Over the past two years, with nearly every sphere of society upended by the COVID-19 pandemic, navigating toward a new normal at work and in communities seems almost impossible. But signals from Gen Z and millennials point to a workforce powered by their voices, their involvement, and their desire to tackle society’s toughest problems.
America’s millennials and their activist Gen Z peers are poised to reshape society to a greater degree than any generation since the Greatest Generation. As two million baby boomers retire each year, millennials are projected to constitute the majority of the workforce by 2025 while the number of Gen Z employees in the U.S. workforce is set to triple over the next decade. These younger generations are savvy employees and consumers who are checking up on businesses and demanding more social value for their time and money than ever before.
Points of Light, in partnership with research and design firm INFLUENCE|SG, released their latest study on civic engagement among the millennial generation to gather some crucial data points to complement their 2020 study of American civic engagement amid a global pandemic, which studied the attitudes, motivations and barriers to civic engagement with a special section dedicated to Gen Z.
While it’s impossible to define any group of 72 million Americans, the data reinforce the need for business to evolve or get left behind.
One of the key insights we found was that millennials view social issues through a very personal lens. Whereas volunteering used to be seen primarily as helping other people, this generation sees themselves as among those affected. Businesses need to be social change leaders not just because it’s the right thing to do, but because their millennial workforce is counting on them for support.
And their own civic engagement is one of the primary ways they’re taking action to change their circumstances. Almost 50% of millennials believe more in civic engagement now than before the pandemic, 69% are more likely to volunteer, and 85% think people should help their community and the world.

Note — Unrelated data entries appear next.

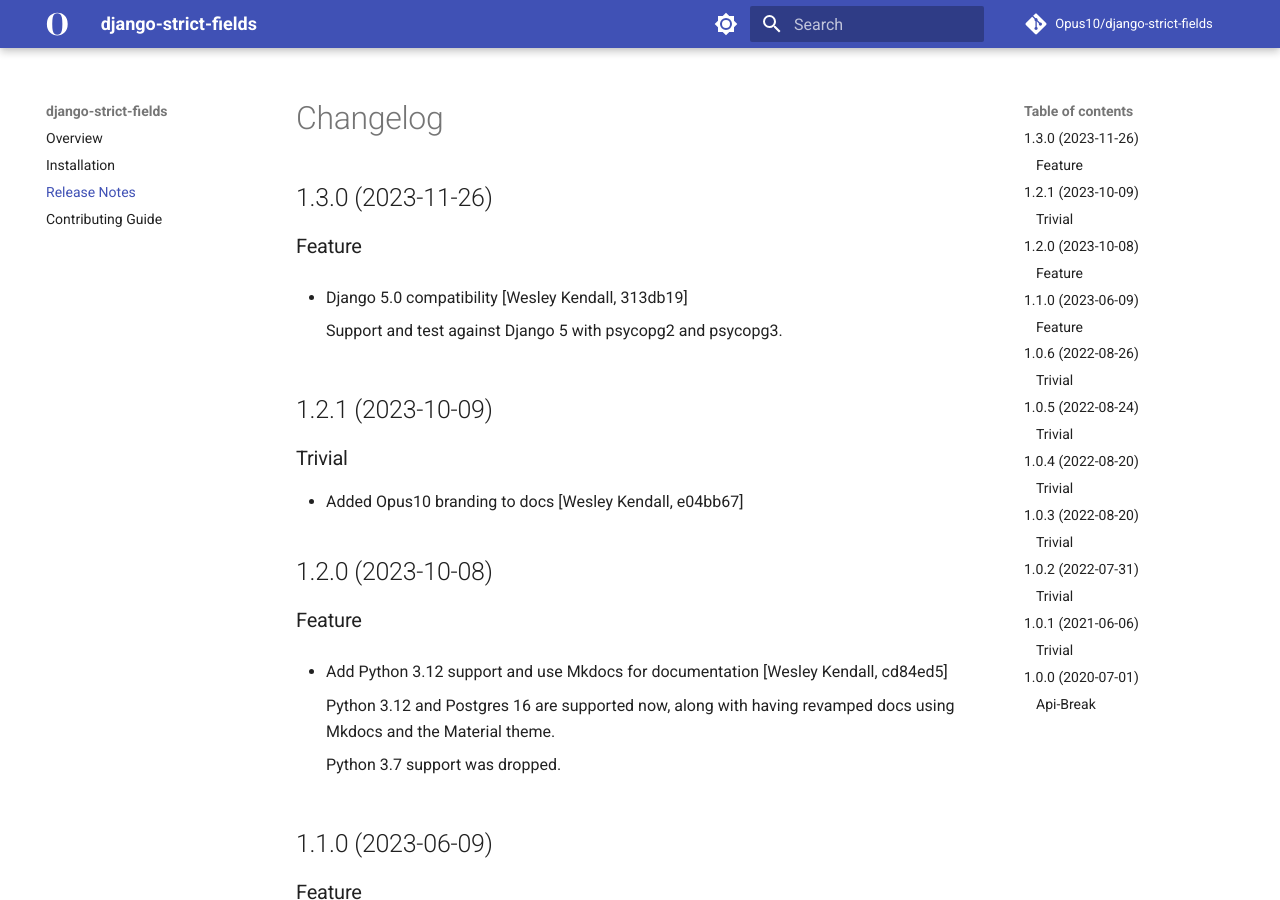
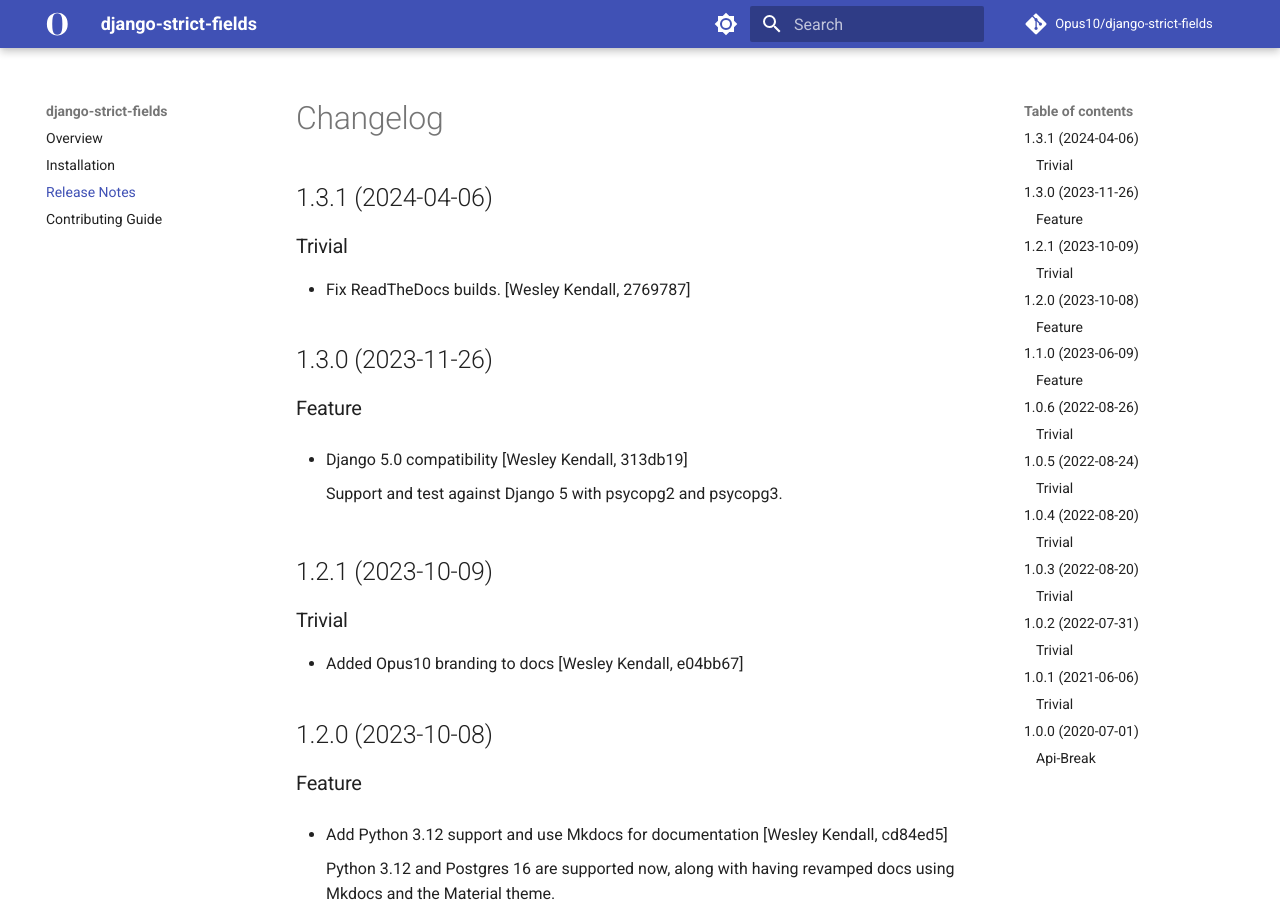
Before and after one commit to Opus10/django-strict-fields, an MkDocs documentation site: the page built from docs/release_notes.md, in a window 1280 px wide and 900 px high. Built offline with MkDocs 1.6.1 and Material for MkDocs 9.7.7, drawn with Linux system fonts in a browser that asks for light colours; comment, search, counter and statistics services are not loaded.

Commit message:
Release version 1.3.1 [skip ci]
Type: trivial

```diff
--- a/docs/release_notes.md
+++ b/docs/release_notes.md
@@ -1,4 +1,10 @@
 # Changelog
+
+## 1.3.1 (2024-04-06)
+
+### Trivial
+
+  - Fix ReadTheDocs builds. [Wesley Kendall, 2769787]
 
 ## 1.3.0 (2023-11-26)
 
--- a/pyproject.toml
+++ b/pyproject.toml
@@ -29,7 +29,7 @@
 exclude = [
   "*/tests/"
 ]
-version = "1.3.0"
+version = "1.3.1"
 description = "A collection of fields and utilities to help make model fields more strict."
 authors = ["Tomas Arni Jonasson"]
 classifiers = [
```
Also changed, not shown: CHANGELOG.md (+6 -0 lines).
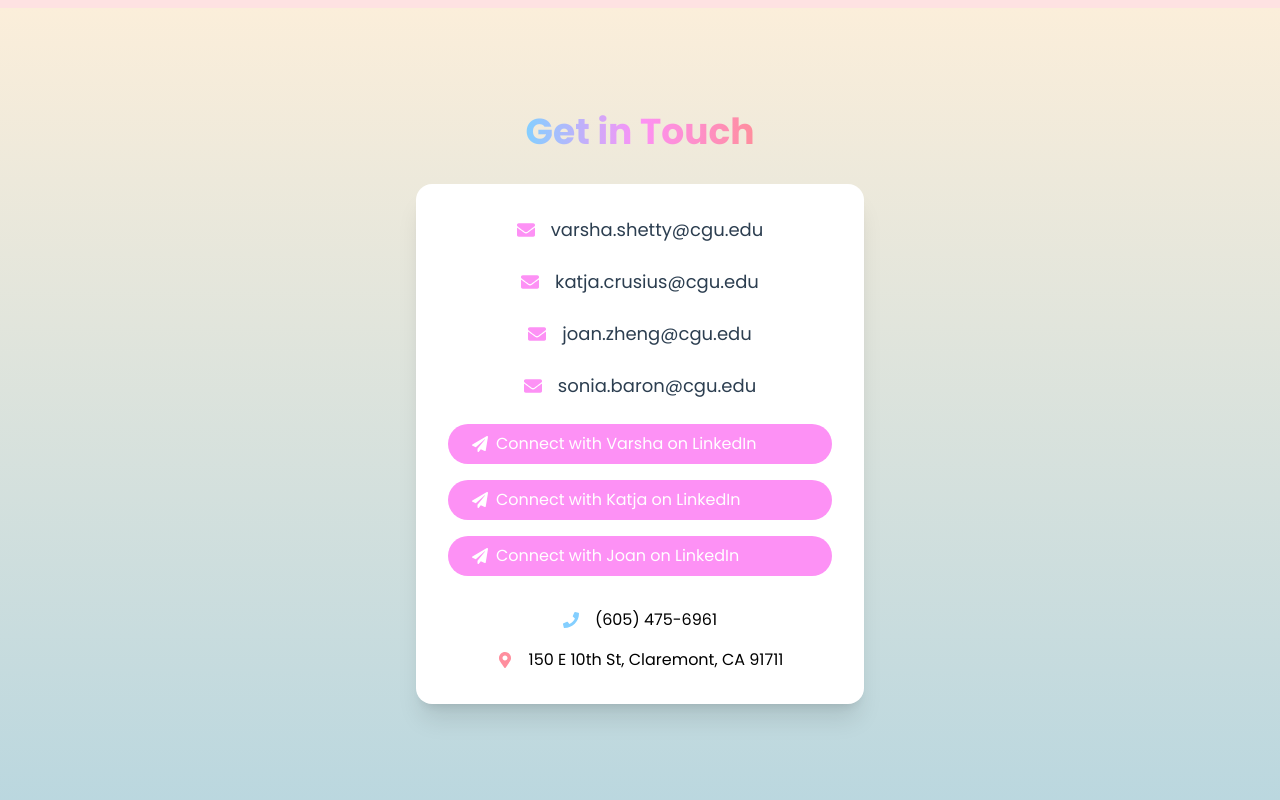
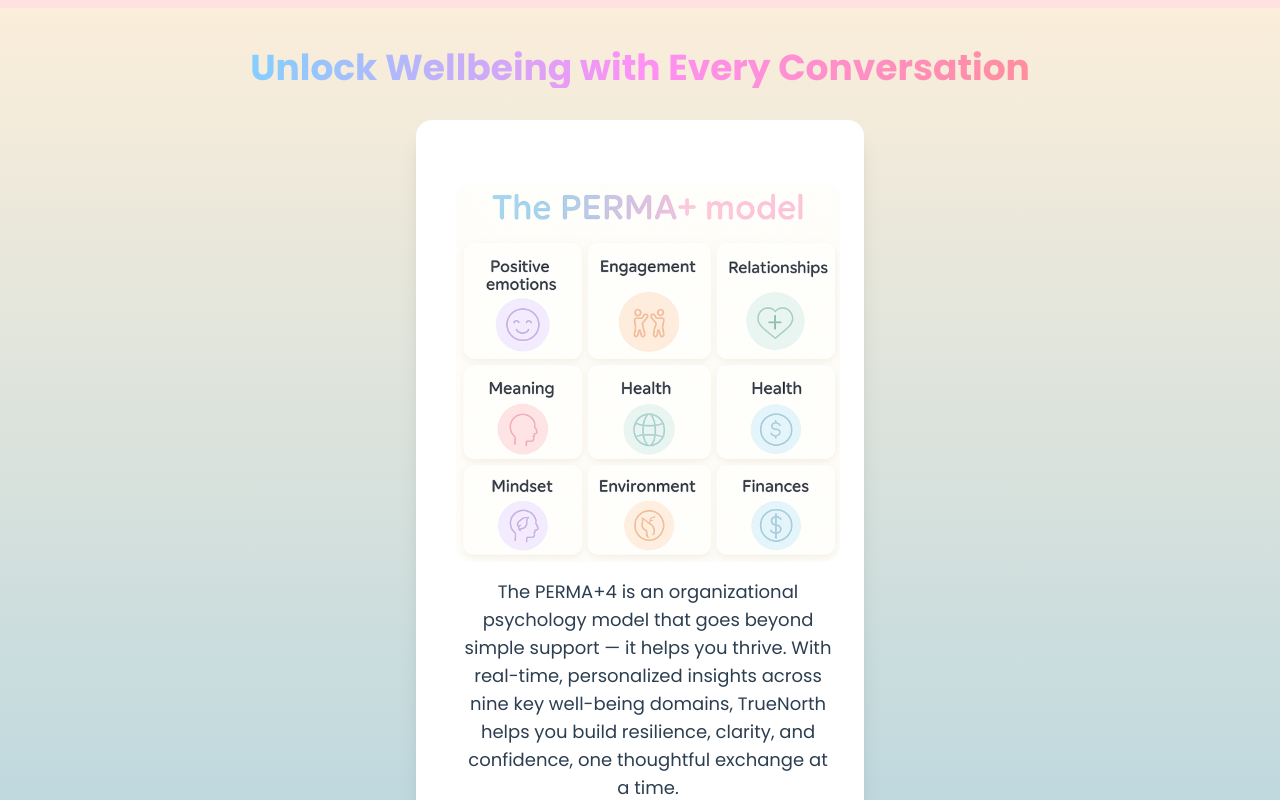
Before and after one commit to Varsha0802/Designverse-UCR-2025, a React (Vite) app: page / in a window 1280 px wide. Shown: the part 3400-4200 px from the top of the page. Built offline with nearby package versions, Linux system fonts and the light colour scheme.

Commit message:
model card

```diff
--- a/package.json
+++ b/package.json
@@ -15,6 +15,7 @@
     "@splinetool/react-spline": "^4.0.0",
     "@types/three": "0.152.1",
     "autoprefixer": "^10.4.19",
+    "dompurify": "^3.2.5",
     "framer-motion": "^12.10.5",
     "jotai": "^2.8.4",
     "leva": "^0.9.35",
--- a/src/App.jsx
+++ b/src/App.jsx
@@ -6,6 +6,7 @@
 import MissionSection from './components/MissionSection';
 import ContactSection from './components/ContactSection';
 import LoadingScreen from './components/LoadingScreen';
+import ModelInfo from './components/PermaModel';
 
 const App = () => {
   const [showChatbot, setShowChatbot] = useState(false);
@@ -57,6 +58,7 @@
             <LandingPage setShowChatbot={setShowChatbot} />
             <TeamSection />
             <MissionSection />
+            <ModelInfo />
             <ContactSection />
           </>
         )}
--- /dev/null
+++ b/src/components/PermaModel.jsx
@@ -0,0 +1,35 @@
+import React from 'react';
+import { FaEnvelope, FaPhone, FaMapMarkerAlt, FaPaperPlane } from 'react-icons/fa';
+
+const ModelInfo = () => (
+  <section
+    id="contact"
+    className="min-h-screen flex flex-col items-center justify-center bg-gradient-to-b from-[#fbeeda] to-[#BAD7DF] p-10"
+  >
+    <h2 className="text-4xl font-bold bg-gradient-to-r from-[#84CFFF] via-[#FD91F5] to-[#FF8E9E] bg-clip-text text-transparent mb-8">
+      Unlock Wellbeing with Every Conversation
+    </h2>
+
+    <div className="bg-white shadow-xl rounded-2xl p-8 max-w-md w-full text-center transform hover:scale-105 transition duration-300">
+      <div className="flex flex-col items-center space-y-6 text-[#2C3E50] text-lg">
+      <div className="mt-8">
+        <div className="flex items-center gap-4 justify-center">
+
+        <div className="flex items-center gap-4 justify-center"></div>
+        <img
+            src="/images/perma.png"
+            alt="Perma+ Model: Positive Emotion, Engagement, Relationships, Meaning, Accomplishment"
+            className="w-full h-full object-cover rounded-2xl"></img>
+        </div>
+
+        <div className="flex items-center gap-4 justify-center mt-4">
+            <br></br>
+          <p>The PERMA+4 is an organizational psychology model that goes beyond simple support — it helps you thrive. With real-time, personalized insights across nine key well-being domains, TrueNorth helps you build resilience, clarity, and confidence, one thoughtful exchange at a time.</p>
+        </div>
+      </div>
+      </div>
+    </div>
+  </section>
+);
+
+export default ModelInfo;
```
Also changed, not shown: public/images/perma.png (added).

Businesses that foster a culture of civic engagement know that it’s not just about staying current. It really does affect the tangibles — like recruitment, retention, productivity, and even the bottom-line.
From a consumer perspective, millennials believe companies should be actively involved in social issues, and two-thirds visit corporate websites at least somewhat often to learn about their efforts when making purchase decisions. Black American males, especially, think companies should meet with consumers about the effects of their products and services.
Here again, we see that being a social change leader is not only good for the planet and its people, but for the companies and their profits. Millennials are the largest generation on the earth right now. Chances are that they currently are, or will soon be, interacting with your products and services.
Corporate social responsibility is a symbiotic relationship between brand and consumer, between employer and employee, between big business and society as a whole. Companies have an opportunity to inhabit this space and drive change as we create our better post-COVID world. Later this month, we’ll talk through some key ways that companies of all sizes can reach millennials, based on insights from the research.